When considering the increasing participation of globalist investors such as BlackRock in cryptocurrency, it becomes evident that investing in crypto presents a significant opportunity to enhance one's financial position in the near future. To prosper financially within a globalist context, it is essential to emulate the strategies of global investors. Many are now mimicking the investment decisions of influential figures like Nancy Pelosi. However, the challenge lies in exiting these investments at the right moment or, preferably, beforehand. Achieving this task is more complex than it may seem.

One of cryptocurrency's most exciting aspects is its transparency, allowing all transactions to be publicly visible. This unique feature enables individuals to monitor and track the investment strategies of experienced traders in real time, often providing valuable insights. By doing so, many people have successfully identified emerging trends, including the rapid growth of memecoins, before they surge in value.

This approach may only be viable in the short term. Beyond that, we may witness a widespread asset selloff as heavily indebted global powers attempt to settle their debts. This scenario presupposes that their efforts to manipulate wages and interest rates will ultimately fail, which appears probable. Those familiar with the CBDC narrative will understand that developing and launching such technologies is complex. Moreover, coercing people to adopt these technologies and actually getting them to use them are two distinct challenges, with the former being relatively easier to achieve than the latter.

If globalization efforts stagnate, the value of assets will decline, while the cost of goods and wages will increase. To thrive in this scenario, it's essential to adopt a diligent work ethic, particularly in sectors experiencing a resurgence of domestic production. Reestablishing local operations will necessitate massive investments of energy and resources. Strategically placing yourself near these industrial centers can provide indirect benefits, even if you're not directly employed in these fields.

This pertains to the second aspect of addressing the consequences of globalism, which is location. Assuming that globalists can establish CBDCs and similar systems, there will likely be certain countries and regions where their influence will be limited. These technologies may be less widespread or may not be present.  It needs to be determined which countries and areas these may be, but this should become clearer over time.

Source: Visual Capitalist

Countries less inclined to adhere to globalist principles, like the BRICS nations and their allies, often face the most adverse impacts from them. Even if the globalists do not succeed in introducing their dystopian technology, it may still be wise to consider moving, as certain countries may struggle to bring operations back onshore efficiently due to limitations in resources or workforce. Europe and the UK are especially vulnerable to this scenario.

In essence, navigating the challenges of globalism and its eventual downfall will require flexibility in managing one's finances, career, and home.
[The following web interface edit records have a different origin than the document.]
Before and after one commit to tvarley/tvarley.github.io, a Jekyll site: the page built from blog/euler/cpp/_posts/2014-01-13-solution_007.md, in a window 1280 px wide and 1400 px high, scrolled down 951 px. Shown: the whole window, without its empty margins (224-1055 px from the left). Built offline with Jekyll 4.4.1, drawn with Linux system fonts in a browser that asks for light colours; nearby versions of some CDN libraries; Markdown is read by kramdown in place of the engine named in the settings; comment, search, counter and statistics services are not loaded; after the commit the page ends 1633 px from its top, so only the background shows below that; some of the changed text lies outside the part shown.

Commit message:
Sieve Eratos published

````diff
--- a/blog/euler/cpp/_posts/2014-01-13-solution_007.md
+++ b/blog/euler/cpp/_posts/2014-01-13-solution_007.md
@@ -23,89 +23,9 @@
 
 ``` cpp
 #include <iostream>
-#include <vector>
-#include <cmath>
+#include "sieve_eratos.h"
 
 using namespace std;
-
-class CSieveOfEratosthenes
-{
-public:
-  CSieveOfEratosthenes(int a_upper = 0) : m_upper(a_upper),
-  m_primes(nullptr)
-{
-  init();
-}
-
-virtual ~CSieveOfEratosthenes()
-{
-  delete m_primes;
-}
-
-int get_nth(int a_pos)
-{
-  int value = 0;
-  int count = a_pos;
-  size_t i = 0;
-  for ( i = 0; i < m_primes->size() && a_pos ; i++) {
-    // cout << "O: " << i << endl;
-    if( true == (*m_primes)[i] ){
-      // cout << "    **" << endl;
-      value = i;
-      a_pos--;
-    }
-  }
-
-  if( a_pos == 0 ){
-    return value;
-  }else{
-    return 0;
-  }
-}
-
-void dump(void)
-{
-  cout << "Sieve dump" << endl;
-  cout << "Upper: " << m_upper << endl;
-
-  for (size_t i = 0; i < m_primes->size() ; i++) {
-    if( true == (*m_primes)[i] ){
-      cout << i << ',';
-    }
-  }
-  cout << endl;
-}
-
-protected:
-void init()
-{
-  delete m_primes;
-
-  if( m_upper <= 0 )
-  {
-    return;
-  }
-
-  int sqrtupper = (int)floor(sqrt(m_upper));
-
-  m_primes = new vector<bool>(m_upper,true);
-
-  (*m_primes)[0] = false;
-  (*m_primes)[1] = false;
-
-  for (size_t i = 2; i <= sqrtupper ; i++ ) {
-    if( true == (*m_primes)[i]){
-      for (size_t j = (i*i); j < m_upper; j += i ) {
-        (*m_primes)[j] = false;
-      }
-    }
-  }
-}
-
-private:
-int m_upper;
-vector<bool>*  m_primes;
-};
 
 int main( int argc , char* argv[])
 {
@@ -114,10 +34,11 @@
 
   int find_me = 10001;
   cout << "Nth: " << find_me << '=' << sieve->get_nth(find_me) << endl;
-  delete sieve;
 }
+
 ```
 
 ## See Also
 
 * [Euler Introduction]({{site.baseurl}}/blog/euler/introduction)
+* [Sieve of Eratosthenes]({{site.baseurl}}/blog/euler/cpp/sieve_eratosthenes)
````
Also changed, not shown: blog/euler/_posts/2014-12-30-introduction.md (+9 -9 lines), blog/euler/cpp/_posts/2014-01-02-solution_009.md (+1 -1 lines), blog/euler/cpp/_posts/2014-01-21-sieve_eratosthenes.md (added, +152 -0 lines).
We're operating in a globalized system, so it's crucial to mirror the investment strategies of globalists and be prepared to move to avoid their control. As we transition towards a more nation-centric environment, your ability to find meaningful employment will become more vital to your survival than your investment savvy, which may also require relocating to a new country. However, choose a nation that won't likely end up in a kinetic war because of its nationalism.


Editor and Chief Markethive: Deb Williams. (Australia) I thrive on progress and champion freedom of speech.  I embrace "Change" with a passion, and my purpose in life is to enlighten people to accept and move forward with enthusiasm. Find me at my Markethive Profile Page | My Twitter Account | and my LinkedIn Profile.






Tim Moseley